- [INSTRUCTIONS TO FOLLOW] Retype all of the data without changing a single word.

[Web page revision data]
::::::::

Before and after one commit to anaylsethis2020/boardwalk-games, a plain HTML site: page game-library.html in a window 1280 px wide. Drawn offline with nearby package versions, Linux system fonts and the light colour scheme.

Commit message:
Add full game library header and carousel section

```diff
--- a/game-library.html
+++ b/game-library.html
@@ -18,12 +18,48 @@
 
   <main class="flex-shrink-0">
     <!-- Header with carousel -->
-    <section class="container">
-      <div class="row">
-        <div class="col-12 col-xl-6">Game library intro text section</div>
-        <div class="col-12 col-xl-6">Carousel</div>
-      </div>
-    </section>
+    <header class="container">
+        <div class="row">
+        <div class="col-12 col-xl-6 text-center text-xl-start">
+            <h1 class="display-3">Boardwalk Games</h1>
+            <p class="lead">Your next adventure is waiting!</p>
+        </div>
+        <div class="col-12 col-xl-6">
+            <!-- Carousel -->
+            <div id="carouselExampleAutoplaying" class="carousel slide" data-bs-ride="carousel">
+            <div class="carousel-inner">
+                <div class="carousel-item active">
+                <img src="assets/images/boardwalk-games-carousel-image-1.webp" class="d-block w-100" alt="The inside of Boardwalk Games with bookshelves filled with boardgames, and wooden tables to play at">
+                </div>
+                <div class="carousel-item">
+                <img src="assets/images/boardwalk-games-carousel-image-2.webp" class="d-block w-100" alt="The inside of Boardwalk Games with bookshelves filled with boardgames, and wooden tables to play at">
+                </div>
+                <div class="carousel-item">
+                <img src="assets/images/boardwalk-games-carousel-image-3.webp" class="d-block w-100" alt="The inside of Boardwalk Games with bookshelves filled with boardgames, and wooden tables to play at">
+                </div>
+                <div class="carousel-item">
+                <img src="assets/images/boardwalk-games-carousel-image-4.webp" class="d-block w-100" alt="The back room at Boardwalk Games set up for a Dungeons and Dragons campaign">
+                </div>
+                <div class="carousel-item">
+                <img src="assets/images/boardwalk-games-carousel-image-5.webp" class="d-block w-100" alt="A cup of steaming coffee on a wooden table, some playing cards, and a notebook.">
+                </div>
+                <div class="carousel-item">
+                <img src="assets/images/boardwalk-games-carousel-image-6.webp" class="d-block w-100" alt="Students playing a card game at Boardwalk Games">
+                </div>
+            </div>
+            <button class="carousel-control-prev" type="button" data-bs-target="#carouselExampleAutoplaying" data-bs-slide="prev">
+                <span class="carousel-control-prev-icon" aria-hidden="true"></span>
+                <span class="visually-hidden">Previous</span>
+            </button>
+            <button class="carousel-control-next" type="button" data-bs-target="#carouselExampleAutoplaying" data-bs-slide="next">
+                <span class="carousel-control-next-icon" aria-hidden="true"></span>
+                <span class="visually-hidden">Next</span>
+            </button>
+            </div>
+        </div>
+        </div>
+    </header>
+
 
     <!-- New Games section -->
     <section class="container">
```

::::::::

- [RESPONSE TO THIS TASK]
Before and after one commit to anaylsethis2020/boardwalk-games, a plain HTML site: page game-library.html in a window 1280 px wide. Drawn offline with nearby package versions, Linux system fonts and the light colour scheme.

Commit message:
Add full game library header and carousel section

```diff
--- a/game-library.html
+++ b/game-library.html
@@ -18,12 +18,48 @@
 
   <main class="flex-shrink-0">
     <!-- Header with carousel -->
-    <section class="container">
-      <div class="row">
-        <div class="col-12 col-xl-6">Game library intro text section</div>
-        <div class="col-12 col-xl-6">Carousel</div>
-      </div>
-    </section>
+    <header class="container">
+        <div class="row">
+        <div class="col-12 col-xl-6 text-center text-xl-start">
+            <h1 class="display-3">Boardwalk Games</h1>
+            <p class="lead">Your next adventure is waiting!</p>
+        </div>
+        <div class="col-12 col-xl-6">
+            <!-- Carousel -->
+            <div id="carouselExampleAutoplaying" class="carousel slide" data-bs-ride="carousel">
+            <div class="carousel-inner">
+                <div class="carousel-item active">
+                <img src="assets/images/boardwalk-games-carousel-image-1.webp" class="d-block w-100" alt="The inside of Boardwalk Games with bookshelves filled with boardgames, and wooden tables to play at">
+                </div>
+                <div class="carousel-item">
+                <img src="assets/images/boardwalk-games-carousel-image-2.webp" class="d-block w-100" alt="The inside of Boardwalk Games with bookshelves filled with boardgames, and wooden tables to play at">
+                </div>
+                <div class="carousel-item">
+                <img src="assets/images/boardwalk-games-carousel-image-3.webp" class="d-block w-100" alt="The inside of Boardwalk Games with bookshelves filled with boardgames, and wooden tables to play at">
+                </div>
+                <div class="carousel-item">
+                <img src="assets/images/boardwalk-games-carousel-image-4.webp" class="d-block w-100" alt="The back room at Boardwalk Games set up for a Dungeons and Dragons campaign">
+                </div>
+                <div class="carousel-item">
+                <img src="assets/images/boardwalk-games-carousel-image-5.webp" class="d-block w-100" alt="A cup of steaming coffee on a wooden table, some playing cards, and a notebook.">
+                </div>
+                <div class="carousel-item">
+                <img src="assets/images/boardwalk-games-carousel-image-6.webp" class="d-block w-100" alt="Students playing a card game at Boardwalk Games">
+                </div>
+            </div>
+            <button class="carousel-control-prev" type="button" data-bs-target="#carouselExampleAutoplaying" data-bs-slide="prev">
+                <span class="carousel-control-prev-icon" aria-hidden="true"></span>
+                <span class="visually-hidden">Previous</span>
+            </button>
+            <button class="carousel-control-next" type="button" data-bs-target="#carouselExampleAutoplaying" data-bs-slide="next">
+                <span class="carousel-control-next-icon" aria-hidden="true"></span>
+                <span class="visually-hidden">Next</span>
+            </button>
+            </div>
+        </div>
+        </div>
+    </header>
+
 
     <!-- New Games section -->
     <section class="container">
```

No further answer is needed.